_EXERCISE BRIEF:_
Each line holding the string "changed" is to be copied from the data.

(Edit difference data)
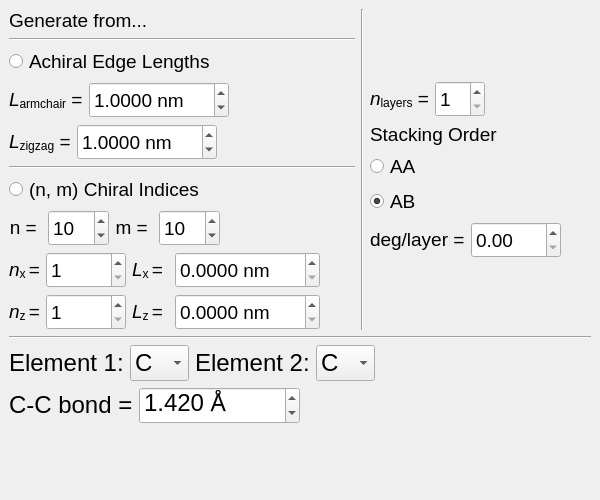
Old version of the form sknano/apps/nanogen_gui/graphene_generator.ui in the repository scikit-nano/scikit-nano.
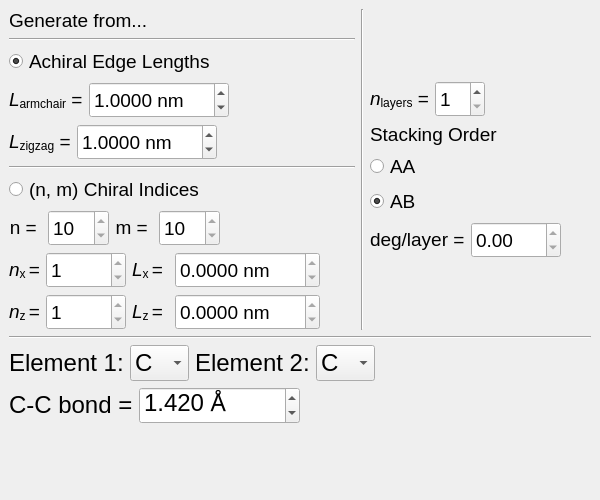
New version of the form.

What changed in the file:
```diff
--- a/sknano/apps/nanogen_gui/graphene_generator.ui
+++ b/sknano/apps/nanogen_gui/graphene_generator.ui
@@ -1,7 +1,7 @@
 <?xml version="1.0" encoding="UTF-8"?>
 <ui version="4.0">
- <class>GrapheneGeneratorMainWindow</class>
- <widget class="QMainWindow" name="GrapheneGeneratorMainWindow">
+ <class>GrapheneGenerator</class>
+ <widget class="QMainWindow" name="GrapheneGenerator">
   <property name="geometry">
    <rect>
     <x>0</x>
@@ -30,12 +30,12 @@
   </property>
   <property name="font">
    <font>
-    <family>Lucida Sans Unicode</family>
+    <family>Arial</family>
     <pointsize>14</pointsize>
    </font>
   </property>
   <property name="windowTitle">
-   <string>NanoGen</string>
+   <string>Graphene Generator</string>
   </property>
   <widget class="QWidget" name="centralwidget">
    <layout class="QVBoxLayout" name="verticalLayout_2">
@@ -79,6 +79,9 @@
             <property name="checked">
              <bool>true</bool>
             </property>
+            <attribute name="buttonGroup">
+             <string notr="true">graphene_generator_button_group</string>
+            </attribute>
            </widget>
           </item>
           <item>
@@ -237,6 +240,9 @@
             <property name="text">
              <string>(n, m) Chiral Indices</string>
             </property>
+            <attribute name="buttonGroup">
+             <string notr="true">graphene_generator_button_group</string>
+            </attribute>
            </widget>
           </item>
           <item>
@@ -261,7 +267,7 @@
                    </widget>
                   </item>
                   <item>
-                   <widget class="QSpinBox" name="unrolled_swnt_n_spin_box">
+                   <widget class="QSpinBox" name="swnt_n_spin_box">
                     <property name="minimumSize">
                      <size>
                       <width>50</width>
@@ -274,6 +280,9 @@
                       <pointsize>14</pointsize>
                      </font>
                     </property>
+                    <property name="readOnly">
+                     <bool>true</bool>
+                    </property>
                     <property name="maximum">
                      <number>100</number>
                     </property>
@@ -300,7 +309,7 @@
                    </widget>
                   </item>
                   <item>
-                   <widget class="QSpinBox" name="unrolled_swnt_m_spin_box">
+                   <widget class="QSpinBox" name="swnt_m_spin_box">
                     <property name="minimumSize">
                      <size>
                       <width>50</width>
@@ -313,6 +322,9 @@
                       <pointsize>14</pointsize>
                      </font>
                     </property>
+                    <property name="readOnly">
+                     <bool>true</bool>
+                    </property>
                     <property name="maximum">
                      <number>100</number>
                     </property>
@@ -377,6 +389,9 @@
                     <pointsize>14</pointsize>
                    </font>
                   </property>
+                  <property name="readOnly">
+                   <bool>true</bool>
+                  </property>
                   <property name="minimum">
                    <number>1</number>
                   </property>
@@ -425,6 +440,9 @@
                     <pointsize>14</pointsize>
                    </font>
                   </property>
+                  <property name="readOnly">
+                   <bool>true</bool>
+                  </property>
                   <property name="suffix">
                    <string> nm</string>
                   </property>
@@ -490,6 +508,9 @@
                     <pointsize>14</pointsize>
                    </font>
                   </property>
+                  <property name="readOnly">
+                   <bool>true</bool>
+                  </property>
                   <property name="minimum">
                    <number>1</number>
                   </property>
@@ -538,6 +559,9 @@
                     <pointsize>14</pointsize>
                    </font>
                   </property>
+                  <property name="readOnly">
+                   <bool>true</bool>
+                  </property>
                   <property name="suffix">
                    <string> nm</string>
                   </property>
@@ -686,6 +710,9 @@
                 <property name="checked">
                  <bool>false</bool>
                 </property>
+                <attribute name="buttonGroup">
+                 <string notr="true">stacking_order_button_group</string>
+                </attribute>
                </widget>
               </item>
               <item>
@@ -705,6 +732,9 @@
                 <property name="checked">
                  <bool>true</bool>
                 </property>
+                <attribute name="buttonGroup">
+                 <string notr="true">stacking_order_button_group</string>
+                </attribute>
                </widget>
               </item>
              </layout>
@@ -742,6 +772,9 @@
                   <pointsize>14</pointsize>
                  </font>
                 </property>
+                <property name="readOnly">
+                 <bool>true</bool>
+                </property>
                 <property name="maximum">
                  <double>359.990000000000009</double>
                 </property>
```
Left out of the diff: 4 changed lines with no effect on the pictures.
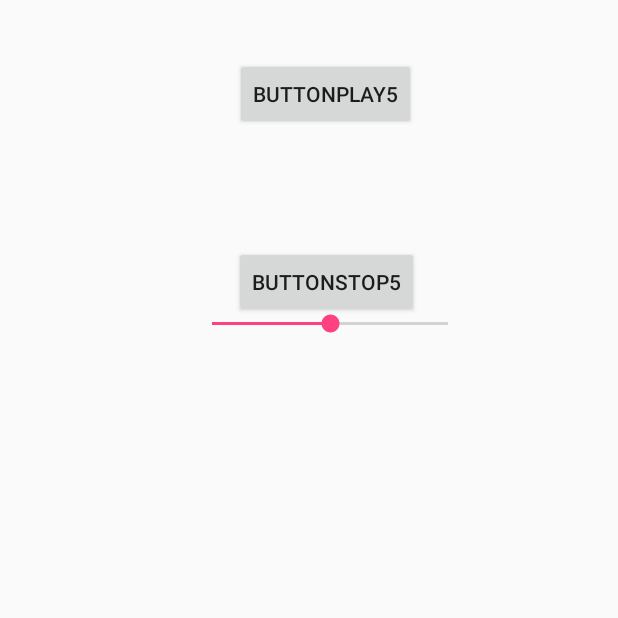
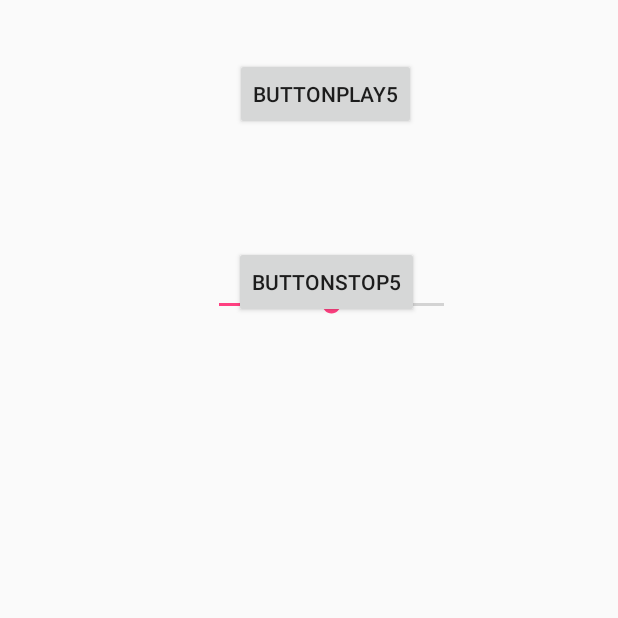
Before and after one commit to strapparts/CSound-Android, an Android app: the Example5 screen opened directly, with no data from a screen before it, on a phone screen of 412 x 824 dp, the top half of it. Run offline under Robolectric (Android 15) with nearby library versions, the phone set to English and light mode, and no system bars; libraries missing offline, so code that uses them is left out: csnd6.controlChannelType; 7 statements that could not run were skipped.

Commit message:
prova suoni in activity example5. Esclusi suoni che richiedono plugin, Allargata seekBar.

```diff
--- a/app/src/main/res/layout/activity_example5.xml
+++ b/app/src/main/res/layout/activity_example5.xml
@@ -8,8 +8,8 @@
 
     <SeekBar
         android:id="@+id/seekBar2"
-        android:layout_width="189dp"
-        android:layout_height="19dp"
+        android:layout_width="182dp"
+        android:layout_height="28dp"
         android:progress="50"
         tools:ignore="MissingConstraints"
         android:layout_marginLeft="8dp"
@@ -18,10 +18,7 @@
         android:layout_marginTop="189dp"
         android:layout_marginRight="8dp"
         app:layout_constraintRight_toRightOf="parent"
-        app:layout_constraintHorizontal_bias="0.569"
-        app:layout_constraintBottom_toBottomOf="parent"
-        android:layout_marginBottom="8dp"
-        app:layout_constraintVertical_bias="0.027" />
+        app:layout_constraintHorizontal_bias="0.569" />
 
     <Button
         android:id="@+id/button23"
```
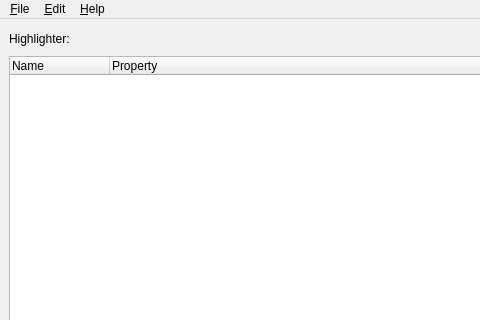
Before: the Qt Designer form core/mainwindow.ui in KmolYuan/kmol-editor, drawn with Qt 5; both pictures show x 0 to 480 and y 0 to 320 of the 779 by 688 pixel window.
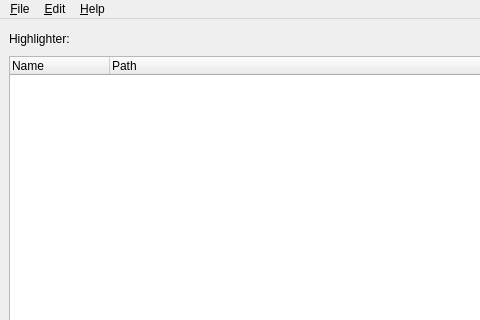
After: the same form once the commit is applied. Icons and pictures are not drawn.

Patch:
```diff
--- a/core/mainwindow.ui
+++ b/core/mainwindow.ui
@@ -115,7 +115,7 @@
               </column>
               <column>
                <property name="text">
-                <string>Property</string>
+                <string>Path</string>
                </property>
               </column>
              </widget>
```
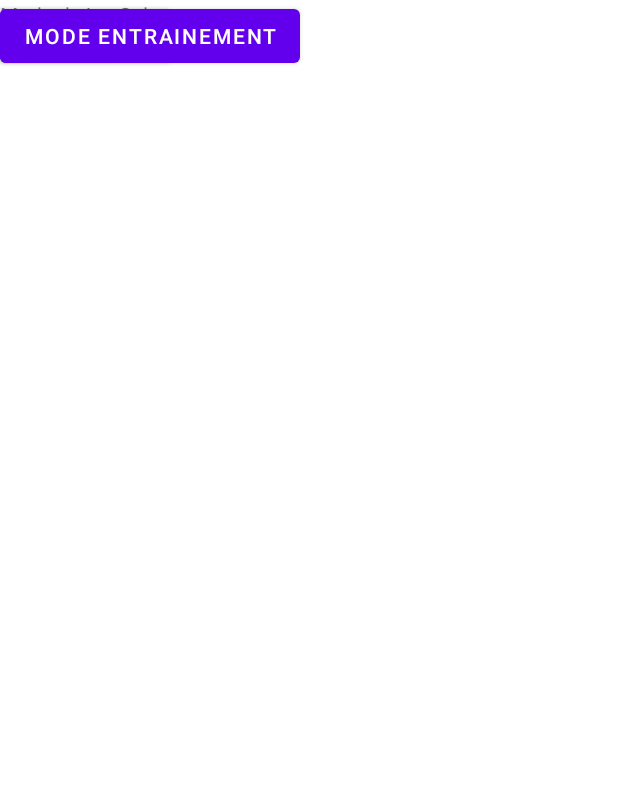
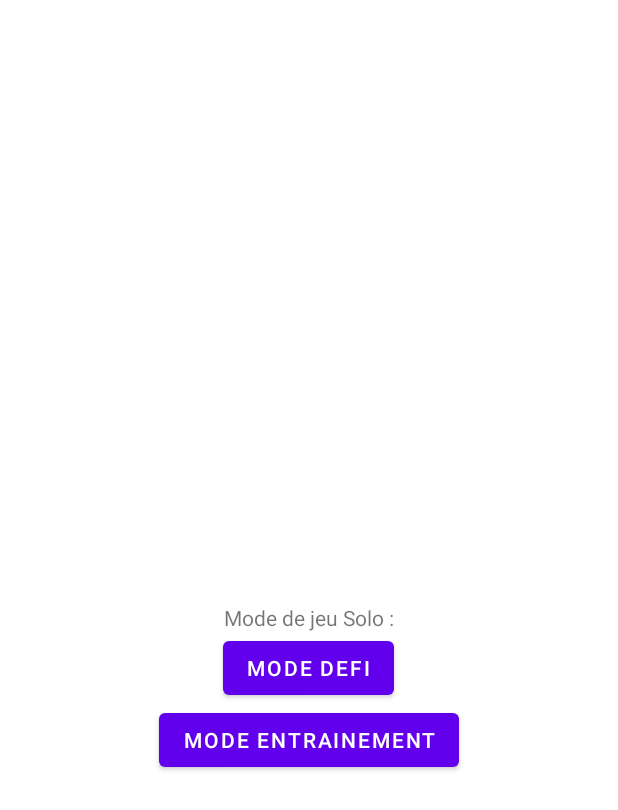
Before and after one commit to AlbinSene/AndroidGames, an Android app: the layout activity_gamemode.xml on its own in the app's theme, with its tools: preview values and no code run, on a phone screen of 412 x 824 dp. Shown: the top 810 px of the screen. Run offline under Robolectric (Android 15) with nearby library versions, the phone set to English and light mode, and no system bars.

Commit message:
menus solo

```diff
--- a/app/src/main/java/com/example/androidgames/questionnaire.java
+++ b/app/src/main/java/com/example/androidgames/Questionnaire.java
@@ -7,9 +7,8 @@ import android.os.Bundle;
 import android.view.View;
 import android.widget.Button;
 import android.widget.TextView;
-import android.os.Bundle;
 
-public class questionnaire extends AppCompatActivity implements View.OnClickListener{
+public class Questionnaire extends AppCompatActivity implements View.OnClickListener{
     TextView totalQuestionsTextView;
     TextView questionTextView;
     Button ansA, ansB, ansC, ansD;
--- a/app/src/main/res/layout/activity_gamemode.xml
+++ b/app/src/main/res/layout/activity_gamemode.xml
@@ -6,16 +6,24 @@
     <TextView
         android:layout_width="wrap_content"
         android:layout_height="wrap_content"
-        android:text="Mode de jeu Solo :"/>
+        android:text="Mode de jeu Solo :"
+        android:layout_centerInParent="true"
+        android:id="@+id/text"/>
 
     <Button
         android:layout_width="wrap_content"
         android:layout_height="wrap_content"
-        android:text="Mode defi"/>
+        android:text="Mode defi"
+        android:layout_below="@+id/text"
+        android:layout_centerHorizontal="true"
+        android:id="@+id/buttonDefi"/>
 
     <Button
         android:layout_width="wrap_content"
         android:layout_height="wrap_content"
-        android:text="Mode entrainement"/>
+        android:text="Mode entrainement"
+        android:layout_below="@+id/buttonDefi"
+        android:layout_centerHorizontal="true"
+        android:onClick="startAModif"/>
 
 </RelativeLayout>
--- a/app/src/main/res/layout/activity_menu.xml
+++ b/app/src/main/res/layout/activity_menu.xml
@@ -26,7 +26,8 @@
             android:layout_width="wrap_content"
             android:layout_height="wrap_content"
             android:layout_centerHorizontal = "true"
-            android:text="Mode solo" />
+            android:text="Mode solo"
+            android:onClick="startGameModeSolo" />
 
         <Button
             android:id="@+id/buttonmulti"
--- a/app/src/main/res/layout/activity_questionnaire.xml
+++ b/app/src/main/res/layout/activity_questionnaire.xml
@@ -6,7 +6,7 @@
     android:layout_height="match_parent"
     android:background="@color/teal_200"
     android:padding="24dp"
-    tools:context=".questionnaire">
+    tools:context=".Questionnaire">
 
     <TextView
         android:layout_width="wrap_content"
```
Also changed, not shown: app/src/main/AndroidManifest.xml (+5 -6 lines), app/src/main/java/com/example/androidgames/GameMode.java (+10 -1 lines), app/src/main/java/com/example/androidgames/Menu.java (+7 -0 lines).
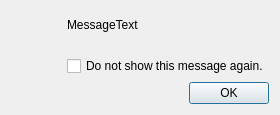
Qt form src/gui/mymessagedialog/mymessagedialog.ui (doitux/qupil) before a commit.
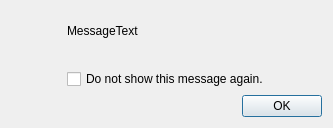
The same form after that commit.

The edit to the form file:
```diff
--- a/src/gui/mymessagedialog/mymessagedialog.ui
+++ b/src/gui/mymessagedialog/mymessagedialog.ui
@@ -6,8 +6,8 @@
    <rect>
     <x>0</x>
     <y>0</y>
-    <width>280</width>
-    <height>115</height>
+    <width>333</width>
+    <height>128</height>
    </rect>
   </property>
   <property name="maximumSize">
```
Left out of the diff: 2 changed lines with no effect on the pictures.
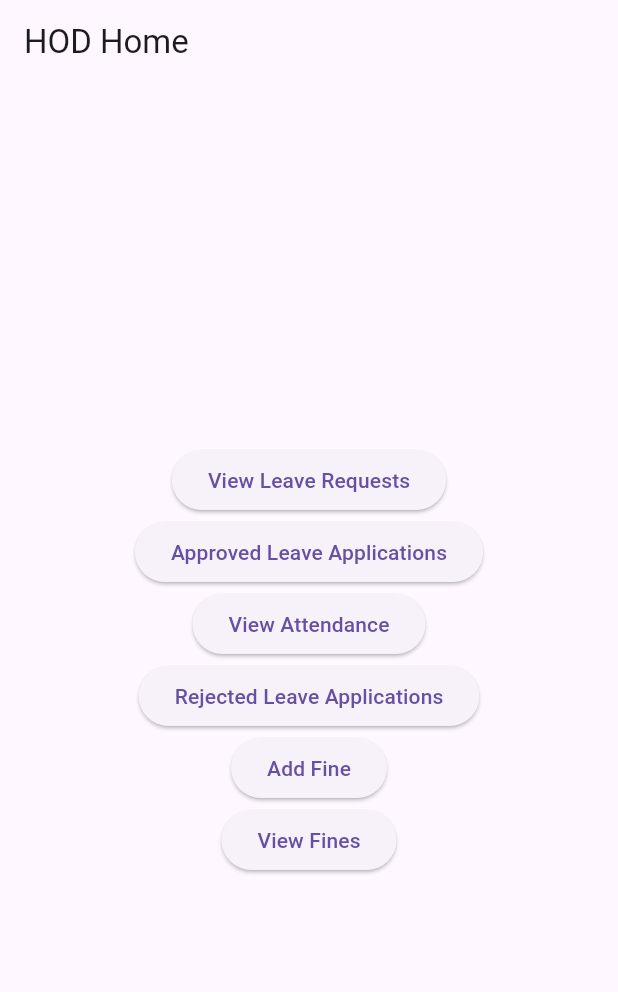
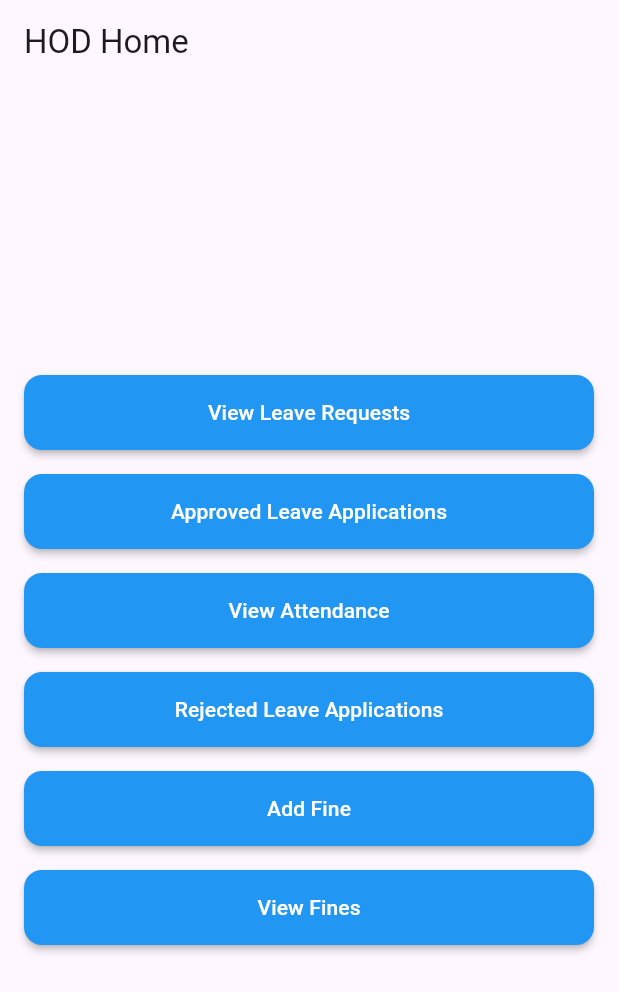
Before and after one commit to sharath453/Leave_and_Attendance_management_Application, a Flutter app: the HodHomePage screen opened directly, on a phone screen of 412 x 824 dp. Shown: the top 992 px of the screen. Run offline on Flutter 3.47's test engine with Material 3 defaults, Android fonts, the phone set to English and light mode, and no system bars; our stand-ins replace file_picker.

Commit message:
button color changes

```diff
--- a/lib/screens/hod/hod_home.dart
+++ b/lib/screens/hod/hod_home.dart
@@ -4,11 +4,7 @@ import 'package:leave_management_app/screens/hod/approved_leave_application.dart
 import 'package:leave_management_app/screens/hod/view_attendance.dart';
 import 'package:leave_management_app/screens/hod/rejected_leave_application.dart';
 import 'package:leave_management_app/screens/hod/add_fine.dart';
-import 'package:leave_management_app/screens/hod/view_fines.dart'
-    as hod; // Aliasing for HOD view
-// ignore: unused_import
-import 'package:leave_management_app/screens/student/view_fines.dart'
-    as student; // Aliasing for Student view
+import 'package:leave_management_app/screens/hod/view_fines.dart' as hod;
 
 class HodHomePage extends StatelessWidget {
   const HodHomePage({super.key});
@@ -20,11 +16,44 @@ class HodHomePage extends StatelessWidget {
         title: Text('HOD Home'),
       ),
       body: Center(
+        child: Padding(
+          padding: const EdgeInsets.all(16.0),
           child: Column(
             mainAxisAlignment: MainAxisAlignment.center,
             children: [
-            ElevatedButton(
-              onPressed: () {
+              for (var button in buttons(context))
+                Padding(
+                  padding: const EdgeInsets.symmetric(vertical: 8.0),
+                  child: SizedBox(
+                    width: double.infinity, // Make button wide
+                    height: 50, // Set a fixed height
+                    child: ElevatedButton(
+                      onPressed: button['onPressed'],
+                      style: ElevatedButton.styleFrom(
+                        foregroundColor: Colors.white,
+                        backgroundColor: Colors.blue, // Text color
+                        shape: RoundedRectangleBorder(
+                          borderRadius:
+                              BorderRadius.circular(12), // Rounded corners
+                        ),
+                        elevation: 2,
+                      ),
+                      child: Text(button['label']),
+                    ),
+                  ),
+                ),
+            ],
+          ),
+        ),
+      ),
+    );
+  }
+
+  List<Map<String, dynamic>> buttons(BuildContext context) {
+    return [
+      {
+        'label': 'View Leave Requests',
+        'onPressed': () {
           Navigator.push(
             context,
             MaterialPageRoute(
@@ -32,10 +61,10 @@ class HodHomePage extends StatelessWidget {
             ),
           );
         },
-              child: Text('View Leave Requests'),
-            ),
-            ElevatedButton(
-              onPressed: () {
+      },
+      {
+        'label': 'Approved Leave Applications',
+        'onPressed': () {
           Navigator.push(
             context,
             MaterialPageRoute(
@@ -43,10 +72,10 @@ class HodHomePage extends StatelessWidget {
             ),
           );
         },
-              child: Text('Approved Leave Applications'),
-            ),
-            ElevatedButton(
-              onPressed: () {
+      },
+      {
+        'label': 'View Attendance',
+        'onPressed': () {
           Navigator.push(
             context,
             MaterialPageRoute(
@@ -54,10 +83,10 @@ class HodHomePage extends StatelessWidget {
             ),
           );
         },
-              child: Text('View Attendance'),
-            ),
-            ElevatedButton(
-              onPressed: () {
+      },
+      {
+        'label': 'Rejected Leave Applications',
+        'onPressed': () {
           Navigator.push(
             context,
             MaterialPageRoute(
@@ -65,10 +94,10 @@ class HodHomePage extends StatelessWidget {
             ),
           );
         },
-              child: Text('Rejected Leave Applications'),
-            ),
-            ElevatedButton(
-              onPressed: () {
+      },
+      {
+        'label': 'Add Fine',
+        'onPressed': () {
           Navigator.push(
             context,
             MaterialPageRoute(
@@ -76,23 +105,18 @@ class HodHomePage extends StatelessWidget {
             ),
           );
         },
-              child: Text('Add Fine'),
-            ),
-            ElevatedButton(
-              onPressed: () {
+      },
+      {
+        'label': 'View Fines',
+        'onPressed': () {
           Navigator.push(
             context,
             MaterialPageRoute(
-                    builder: (context) =>
-                        hod.ViewFinesPage(), // Using alias for HOD view
+              builder: (context) => hod.ViewFinesPage(),
             ),
           );
         },
-              child: Text('View Fines'),
-            ),
-          ],
-        ),
-      ),
-    );
+      },
+    ];
   }
 }
```
Also changed, not shown: lib/screens/faculty/add_notes.dart (+26 -2 lines), lib/screens/faculty/upload_attendance.dart (+34 -7 lines), lib/screens/student/apply_leave.dart (+18 -3 lines). Lines whose indentation alone changed are shown as unchanged.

_EXPECTED OUTPUT:_
What changed in the file:
Left out of the diff: 4 changed lines with no effect on the pictures.
Also changed, not shown: app/src/main/AndroidManifest.xml (+5 -6 lines), app/src/main/java/com/example/androidgames/GameMode.java (+10 -1 lines), app/src/main/java/com/example/androidgames/Menu.java (+7 -0 lines).
Left out of the diff: 2 changed lines with no effect on the pictures.
Also changed, not shown: lib/screens/faculty/add_notes.dart (+26 -2 lines), lib/screens/faculty/upload_attendance.dart (+34 -7 lines), lib/screens/student/apply_leave.dart (+18 -3 lines). Lines whose indentation alone changed are shown as unchanged.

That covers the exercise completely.